**YOUR ASSIGNMENT**
Every entry, exactly as given, must be retyped.
● ● ● ● ●
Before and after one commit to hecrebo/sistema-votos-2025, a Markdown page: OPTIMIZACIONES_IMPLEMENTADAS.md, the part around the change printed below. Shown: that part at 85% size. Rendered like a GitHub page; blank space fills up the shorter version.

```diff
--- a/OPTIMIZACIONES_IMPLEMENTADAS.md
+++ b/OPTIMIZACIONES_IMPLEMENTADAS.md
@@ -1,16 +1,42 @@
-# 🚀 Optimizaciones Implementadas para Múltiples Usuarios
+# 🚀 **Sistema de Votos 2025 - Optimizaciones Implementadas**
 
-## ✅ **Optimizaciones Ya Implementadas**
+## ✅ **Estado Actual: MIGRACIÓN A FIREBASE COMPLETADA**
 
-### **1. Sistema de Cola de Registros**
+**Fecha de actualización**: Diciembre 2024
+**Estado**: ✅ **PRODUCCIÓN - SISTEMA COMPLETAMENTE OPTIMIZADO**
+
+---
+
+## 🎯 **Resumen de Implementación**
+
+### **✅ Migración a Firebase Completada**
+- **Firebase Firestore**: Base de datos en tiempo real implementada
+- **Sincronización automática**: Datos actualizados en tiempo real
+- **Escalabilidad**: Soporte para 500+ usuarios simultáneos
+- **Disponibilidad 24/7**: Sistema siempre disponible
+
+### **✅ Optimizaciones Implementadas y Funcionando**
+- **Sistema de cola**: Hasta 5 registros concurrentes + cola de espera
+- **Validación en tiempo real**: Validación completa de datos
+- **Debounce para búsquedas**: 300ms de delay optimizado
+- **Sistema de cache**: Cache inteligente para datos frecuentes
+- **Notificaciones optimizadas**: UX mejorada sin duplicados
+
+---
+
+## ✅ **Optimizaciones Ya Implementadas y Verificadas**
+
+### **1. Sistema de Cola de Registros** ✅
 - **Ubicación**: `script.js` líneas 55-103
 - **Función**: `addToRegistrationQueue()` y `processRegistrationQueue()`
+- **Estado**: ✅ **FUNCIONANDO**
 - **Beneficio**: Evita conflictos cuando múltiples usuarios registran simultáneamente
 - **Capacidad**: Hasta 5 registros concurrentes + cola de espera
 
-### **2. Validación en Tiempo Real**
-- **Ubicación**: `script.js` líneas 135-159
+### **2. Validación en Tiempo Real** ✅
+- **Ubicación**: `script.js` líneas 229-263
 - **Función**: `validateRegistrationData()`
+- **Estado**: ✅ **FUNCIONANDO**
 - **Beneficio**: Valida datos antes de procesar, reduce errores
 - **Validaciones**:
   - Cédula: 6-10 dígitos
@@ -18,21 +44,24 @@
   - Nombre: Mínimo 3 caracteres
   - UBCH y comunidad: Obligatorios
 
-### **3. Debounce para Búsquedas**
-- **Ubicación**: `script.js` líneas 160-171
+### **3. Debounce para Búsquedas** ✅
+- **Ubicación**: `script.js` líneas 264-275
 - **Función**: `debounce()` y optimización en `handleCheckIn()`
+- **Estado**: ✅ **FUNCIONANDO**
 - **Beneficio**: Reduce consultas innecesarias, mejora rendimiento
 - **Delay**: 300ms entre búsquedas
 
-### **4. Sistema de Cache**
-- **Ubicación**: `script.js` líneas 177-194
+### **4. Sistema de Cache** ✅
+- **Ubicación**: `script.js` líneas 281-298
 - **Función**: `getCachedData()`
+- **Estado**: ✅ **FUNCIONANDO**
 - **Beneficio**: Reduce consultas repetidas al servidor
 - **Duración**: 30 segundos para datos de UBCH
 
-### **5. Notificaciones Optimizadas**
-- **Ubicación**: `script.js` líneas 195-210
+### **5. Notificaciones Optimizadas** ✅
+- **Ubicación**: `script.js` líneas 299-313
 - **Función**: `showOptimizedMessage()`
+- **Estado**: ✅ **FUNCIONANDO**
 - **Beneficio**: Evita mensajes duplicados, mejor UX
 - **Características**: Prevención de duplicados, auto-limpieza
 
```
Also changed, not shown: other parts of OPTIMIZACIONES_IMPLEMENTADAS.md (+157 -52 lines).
● ● ● ● ●
**SOLUTION FOR THIS EXERCISE**
Before and after one commit to hecrebo/sistema-votos-2025, a Markdown page: OPTIMIZACIONES_IMPLEMENTADAS.md, the part around the change printed below. Shown: that part at 85% size. Rendered like a GitHub page; blank space fills up the shorter version.

```diff
--- a/OPTIMIZACIONES_IMPLEMENTADAS.md
+++ b/OPTIMIZACIONES_IMPLEMENTADAS.md
@@ -1,16 +1,42 @@
-# 🚀 Optimizaciones Implementadas para Múltiples Usuarios
+# 🚀 **Sistema de Votos 2025 - Optimizaciones Implementadas**
 
-## ✅ **Optimizaciones Ya Implementadas**
+## ✅ **Estado Actual: MIGRACIÓN A FIREBASE COMPLETADA**
 
-### **1. Sistema de Cola de Registros**
+**Fecha de actualización**: Diciembre 2024
+**Estado**: ✅ **PRODUCCIÓN - SISTEMA COMPLETAMENTE OPTIMIZADO**
+
+---
+
+## 🎯 **Resumen de Implementación**
+
+### **✅ Migración a Firebase Completada**
+- **Firebase Firestore**: Base de datos en tiempo real implementada
+- **Sincronización automática**: Datos actualizados en tiempo real
+- **Escalabilidad**: Soporte para 500+ usuarios simultáneos
+- **Disponibilidad 24/7**: Sistema siempre disponible
+
+### **✅ Optimizaciones Implementadas y Funcionando**
+- **Sistema de cola**: Hasta 5 registros concurrentes + cola de espera
+- **Validación en tiempo real**: Validación completa de datos
+- **Debounce para búsquedas**: 300ms de delay optimizado
+- **Sistema de cache**: Cache inteligente para datos frecuentes
+- **Notificaciones optimizadas**: UX mejorada sin duplicados
+
+---
+
+## ✅ **Optimizaciones Ya Implementadas y Verificadas**
+
+### **1. Sistema de Cola de Registros** ✅
 - **Ubicación**: `script.js` líneas 55-103
 - **Función**: `addToRegistrationQueue()` y `processRegistrationQueue()`
+- **Estado**: ✅ **FUNCIONANDO**
 - **Beneficio**: Evita conflictos cuando múltiples usuarios registran simultáneamente
 - **Capacidad**: Hasta 5 registros concurrentes + cola de espera
 
-### **2. Validación en Tiempo Real**
-- **Ubicación**: `script.js` líneas 135-159
+### **2. Validación en Tiempo Real** ✅
+- **Ubicación**: `script.js` líneas 229-263
 - **Función**: `validateRegistrationData()`
+- **Estado**: ✅ **FUNCIONANDO**
 - **Beneficio**: Valida datos antes de procesar, reduce errores
 - **Validaciones**:
   - Cédula: 6-10 dígitos
@@ -18,21 +44,24 @@
   - Nombre: Mínimo 3 caracteres
   - UBCH y comunidad: Obligatorios
 
-### **3. Debounce para Búsquedas**
-- **Ubicación**: `script.js` líneas 160-171
+### **3. Debounce para Búsquedas** ✅
+- **Ubicación**: `script.js` líneas 264-275
 - **Función**: `debounce()` y optimización en `handleCheckIn()`
+- **Estado**: ✅ **FUNCIONANDO**
 - **Beneficio**: Reduce consultas innecesarias, mejora rendimiento
 - **Delay**: 300ms entre búsquedas
 
-### **4. Sistema de Cache**
-- **Ubicación**: `script.js` líneas 177-194
+### **4. Sistema de Cache** ✅
+- **Ubicación**: `script.js` líneas 281-298
 - **Función**: `getCachedData()`
+- **Estado**: ✅ **FUNCIONANDO**
 - **Beneficio**: Reduce consultas repetidas al servidor
 - **Duración**: 30 segundos para datos de UBCH
 
-### **5. Notificaciones Optimizadas**
-- **Ubicación**: `script.js` líneas 195-210
+### **5. Notificaciones Optimizadas** ✅
+- **Ubicación**: `script.js` líneas 299-313
 - **Función**: `showOptimizedMessage()`
+- **Estado**: ✅ **FUNCIONANDO**
 - **Beneficio**: Evita mensajes duplicados, mejor UX
 - **Características**: Prevención de duplicados, auto-limpieza
 
```
Also changed, not shown: other parts of OPTIMIZACIONES_IMPLEMENTADAS.md (+157 -52 lines).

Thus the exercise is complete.